Franchising is a model that allows business owners to grow their businesses and expand the brand. Franchisees buy into a brand that has concept, operations and marketing support. However, franchisees still need to build their own businesses. Successful companies never stop marketing. Consider marketing to be food, not medicine; businesses need ongoing marketing as sustenance, not just a quick burst to cure a problem. Marketing brings in business. So why do so many franchise brands struggle to get franchisees to fully participate in local store marketing? Having been a marketing director on the franchisor side for several brands, and in my current role as chief marketing officer for a company that provides marketing and media solutions for brands, including multiunit organizations, I’ve seen firsthand how this common struggle plays out. Here are my top five tips for how to remove roadblocks and build empowerment.

1. Give Them Options

No one marketing tactic, offer or vehicle works for every market or location. Instead of requiring participation in companywide campaigns or promotions, enable franchisees to create variations that they think might work for their specific market and clientele. A new location may need an aggressive buy one, get one offer to drive sales, for example, while a mature location may need just ongoing awareness advertising or sponsorships to keep the brand top of mind in the community. Variables and options (that adhere to brand standards, of course) can enable franchisees to try different things while also continuing to promote the brand’s overall messaging, which is essential for synchronized and coordinated communication to create brand amplification

2. Advise Them To Embrace Aggressive Discounts
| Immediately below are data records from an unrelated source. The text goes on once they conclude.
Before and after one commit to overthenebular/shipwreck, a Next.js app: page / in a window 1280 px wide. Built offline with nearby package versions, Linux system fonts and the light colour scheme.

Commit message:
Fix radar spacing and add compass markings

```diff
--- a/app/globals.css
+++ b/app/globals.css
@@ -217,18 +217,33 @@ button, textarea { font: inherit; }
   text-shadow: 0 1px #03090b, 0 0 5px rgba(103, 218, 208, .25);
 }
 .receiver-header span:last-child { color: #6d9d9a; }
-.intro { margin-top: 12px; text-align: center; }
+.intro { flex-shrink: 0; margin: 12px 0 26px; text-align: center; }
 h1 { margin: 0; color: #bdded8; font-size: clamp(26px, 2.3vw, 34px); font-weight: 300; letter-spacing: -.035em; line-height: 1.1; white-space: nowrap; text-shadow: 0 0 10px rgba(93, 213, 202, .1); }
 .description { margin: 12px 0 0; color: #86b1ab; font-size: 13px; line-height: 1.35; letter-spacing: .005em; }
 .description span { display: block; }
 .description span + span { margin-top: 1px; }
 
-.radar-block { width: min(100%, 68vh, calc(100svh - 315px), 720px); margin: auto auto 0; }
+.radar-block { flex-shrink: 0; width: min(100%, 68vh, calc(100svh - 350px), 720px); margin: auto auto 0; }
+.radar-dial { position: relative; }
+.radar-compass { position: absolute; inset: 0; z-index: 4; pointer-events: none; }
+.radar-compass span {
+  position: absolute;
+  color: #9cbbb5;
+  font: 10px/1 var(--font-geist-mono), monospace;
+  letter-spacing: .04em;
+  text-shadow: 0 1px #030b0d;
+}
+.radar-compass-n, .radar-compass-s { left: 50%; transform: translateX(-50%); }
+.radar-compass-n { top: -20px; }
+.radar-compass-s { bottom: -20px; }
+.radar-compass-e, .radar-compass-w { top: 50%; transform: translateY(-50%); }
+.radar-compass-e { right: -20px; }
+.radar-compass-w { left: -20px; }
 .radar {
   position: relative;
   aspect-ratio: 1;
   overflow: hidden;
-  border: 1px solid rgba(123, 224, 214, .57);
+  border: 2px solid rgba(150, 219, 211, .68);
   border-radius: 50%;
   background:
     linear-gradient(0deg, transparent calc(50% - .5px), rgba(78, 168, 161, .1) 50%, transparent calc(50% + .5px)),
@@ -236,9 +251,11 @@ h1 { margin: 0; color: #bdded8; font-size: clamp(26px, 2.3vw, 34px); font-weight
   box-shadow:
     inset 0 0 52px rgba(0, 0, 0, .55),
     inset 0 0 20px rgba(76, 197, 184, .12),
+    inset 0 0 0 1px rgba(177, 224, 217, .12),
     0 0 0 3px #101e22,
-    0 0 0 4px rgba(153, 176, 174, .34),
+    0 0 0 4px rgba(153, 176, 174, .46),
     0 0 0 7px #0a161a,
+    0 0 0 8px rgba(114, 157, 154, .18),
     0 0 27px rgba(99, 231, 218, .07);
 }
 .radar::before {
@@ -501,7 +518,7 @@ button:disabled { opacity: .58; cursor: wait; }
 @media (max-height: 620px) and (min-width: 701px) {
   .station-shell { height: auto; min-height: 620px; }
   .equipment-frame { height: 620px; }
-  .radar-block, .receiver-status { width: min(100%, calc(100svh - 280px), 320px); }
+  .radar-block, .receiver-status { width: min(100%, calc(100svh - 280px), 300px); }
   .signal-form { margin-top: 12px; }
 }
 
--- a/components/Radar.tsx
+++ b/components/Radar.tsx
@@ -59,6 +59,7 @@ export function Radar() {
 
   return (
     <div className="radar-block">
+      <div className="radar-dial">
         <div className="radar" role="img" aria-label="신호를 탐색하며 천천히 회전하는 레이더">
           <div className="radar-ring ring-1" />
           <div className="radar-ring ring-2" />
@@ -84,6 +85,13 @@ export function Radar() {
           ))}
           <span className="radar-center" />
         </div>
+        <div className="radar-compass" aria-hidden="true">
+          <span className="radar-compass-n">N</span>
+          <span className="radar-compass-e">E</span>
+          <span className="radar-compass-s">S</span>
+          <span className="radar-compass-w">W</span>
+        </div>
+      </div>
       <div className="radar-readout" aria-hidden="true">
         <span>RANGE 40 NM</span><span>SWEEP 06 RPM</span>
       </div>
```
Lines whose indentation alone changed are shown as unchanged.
If franchisees are going to offer discounts to build their businesses, encourage them to make them aggressive. Some franchisees may be afraid of giving away too much and adversely impacting their bottom line. But to get potential customers to notice them, they may have to offer something compelling. Just advise franchisees not to do it all the time. Encourage them to practice good customer data hygiene by keeping track of existing and new customers via their point-of-sale system so they know who to target with different offers.

3. Encourage Franchisees To Pick Roles And Delegate Others

Every day, operations and marketing compete for a franchisee’s attention, and operations will usually win that battle because problems must be solved. However, just solving problems won’t build the business. Encourage each franchisee to identify which role they’d like to perform and identify someone else who can take on the other; otherwise, this vicious cycle may continue unabated. Help franchisees to understand their own strengths and fears and to recognize opportunities and skills in others so they can find the best use of their talents and allow others to grow.

4. Remind Them That Corporate Isn’t Always The Answer

Franchisees who get overwhelmed by running their businesses may want you to handle more or all of their marketing for them. Remind them that there can be unintended, adverse consequences to this, including a monthly sweep of funds, mandated participation and a lack of customization. Remind them that a locally controlled narrative can be an asset rather than a burden, and that they are the ones who likely have the most knowledge of their particular market.

5. Focus On Rewards To Ensure Compliance

Compliance is such a loaded word, especially in franchising. No one likes to be scolded, and only the largest, most successful brands seem to be able to enforce via that approach. I’ve seen smaller or struggling brands suffer through tumultuous uprisings. Instead of the stick, try the carrot approach: Hold contests for bringing in the most new customers, and offer tangible rewards, such as an abatement of franchise fees or a financial contribution to their local marketing fund. Or create a cost-matching program for brand-endorsed promotions with demonstrable ROI. Money is often the ultimate motivator. Ultimately, you and your franchisees are creating a brand together. The more communication you coordinate on, the greater the amplification of brand awareness. A rising tide raises all ships.

Jennifer Moore

Jennifer Moore is the CMO at Silvercrest. She worked for many years as an advertising executive for blue chip brands including Pfizer, Tropicana, US Bank. She also started her own restaurant brand, and most recently was the Director of Marketing for three different franchise brands. Silvercrest is a technology company that delivers sophisticated marketing and media solutions for brands, specializing in franchise and multi-unit organizations. For more details: http://silvercrest.agency/